Understand ambulatory market volumes using claims
Claims data is another rich source of information for healthcare organizations to gain insights into the ambulatory market and discover new opportunities. By analyzing claims data, healthcare organizations can uncover trends in local procedure volumes, identify areas of growth, and make informed decisions about how to allocate resources. Let's look at how claims data is used to achieve this.
Using claims data, you can examine the types of procedures being performed in which ambulatory surgical centers (ASCs) and how many of these procedures are being performed. This information can help you understand the needs of the local community and adjust your services to meet market demand. You can also pinpoint geographic markets that have a high demand for certain types of procedures. In Florida, for example, procedure volumes suggest a particularly strong demand for musculoskeletal surgeries in the Fort Myers area based on the total volume of musculoskeletal procedures among ASCs in the state.
If there is a high volume of claims or an increase in claims for a particular procedure in a specific area, this may indicate a growing need for that service in that market. For healthcare provider organizations, this could mean hiring physicians who specialize in that procedure or opening a new ambulatory care facility within the market.

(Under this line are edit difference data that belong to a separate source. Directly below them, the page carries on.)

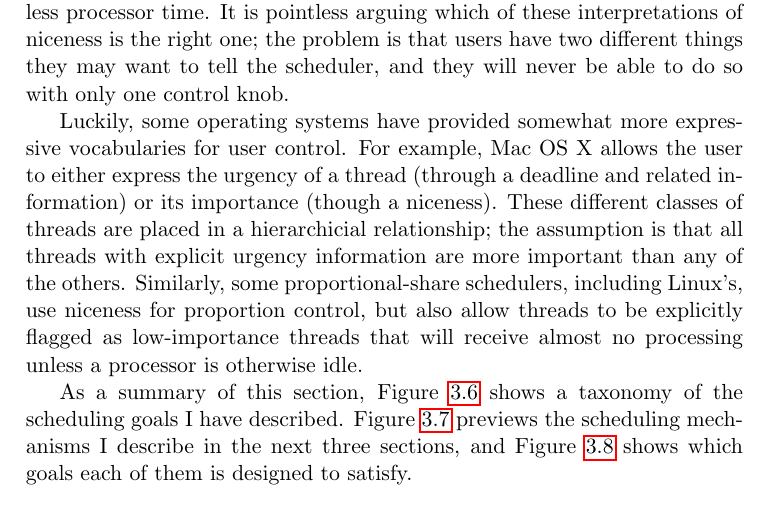
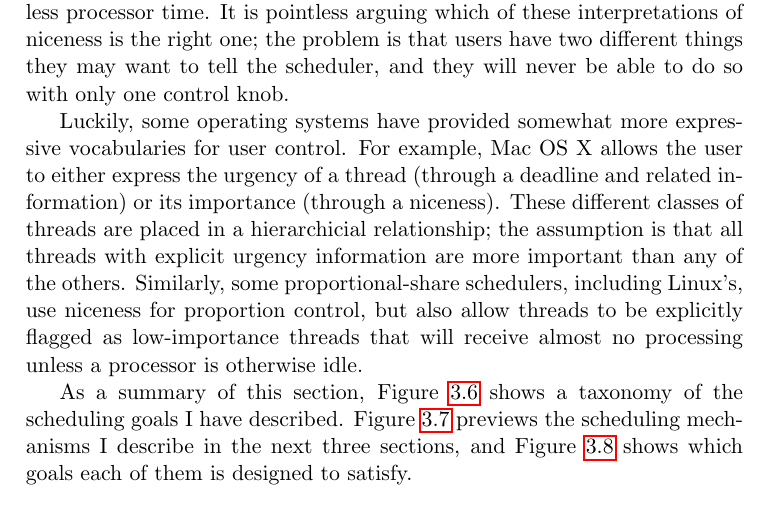
Before and after one commit to Max-Hailperin/Operating-Systems-and-Middleware--Supporting-Controlled-Interaction, a LaTeX thesis (os-book.tex, which reads scheduling.tex): part of page 79 of 400, cut so that both start at the same text. Compiled offline with pdfLaTeX.

Commit message:
fixes #24

```diff
--- a/scheduling.tex
+++ b/scheduling.tex
@@ -562,7 +562,7 @@ only one control knob.
 Luckily, some operating systems have provided somewhat more expressive
 vocabularies for user control.  For example, Mac OS~X allows the user
 to either express the urgency of a thread (through a deadline and
-related information) or its importance (though a niceness).  These
+related information) or its importance (through a niceness).  These
 different classes of threads are placed in a hierarchicial
 relationship; the assumption is that all threads with explicit urgency
 information are more important than any of the others.  Similarly, some
```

Similarly, if you notice a trend of patients seeking certain procedures as outpatients rather than inpatients, you can adjust your services accordingly.
Unlocking data to understand your competitors
You can also glean valuable insights into your competitors using market data. By understanding their strengths and weaknesses, you can position yourself more effectively to uncover more growth opportunities.
So, what does this look like in practice? One way to gain insights into your local competitors is to look at their physician composition. This can give you a sense of their size and capacity. Do they have a broader or narrower range of specialties? How many physicians does the practice employ or affiliate with? By understanding your competitors' physician base, you can assess how well they are equipped to meet the needs of the local population.
You can also gain insights into your competitors' procedure volumes. Are they performing more procedures than you in certain areas? Which procedures are most popular among their patients? Which physicians are performing the most procedures? Using the Florida example, claims data show that within Fort Myers, the Center for Specialized Surgery captured the largest share of musculoskeletal surgical procedure volume, with more than 25% of total procedures.
Another key area to look at is network affiliations and referrals. Whom are your competitors partnering with? Do they have relationships with larger healthcare systems or academic medical centers? Where do they refer patients and from whom do they receive patients? Understanding these affiliations and referral patterns can help you assess the level of resources and expertise your competitors have access to.
What it all means
Healthcare commercial intelligence can be a powerful tool for healthcare provider organizations looking to uncover more opportunities in the ambulatory market. By using data to understand trends in ASC volumes, identify new referral streams, and discover insights about your competitors, your organization can gain a competitive advantage and drive growth in the healthcare market. For more information on how to identify new opportunities, check out these resources: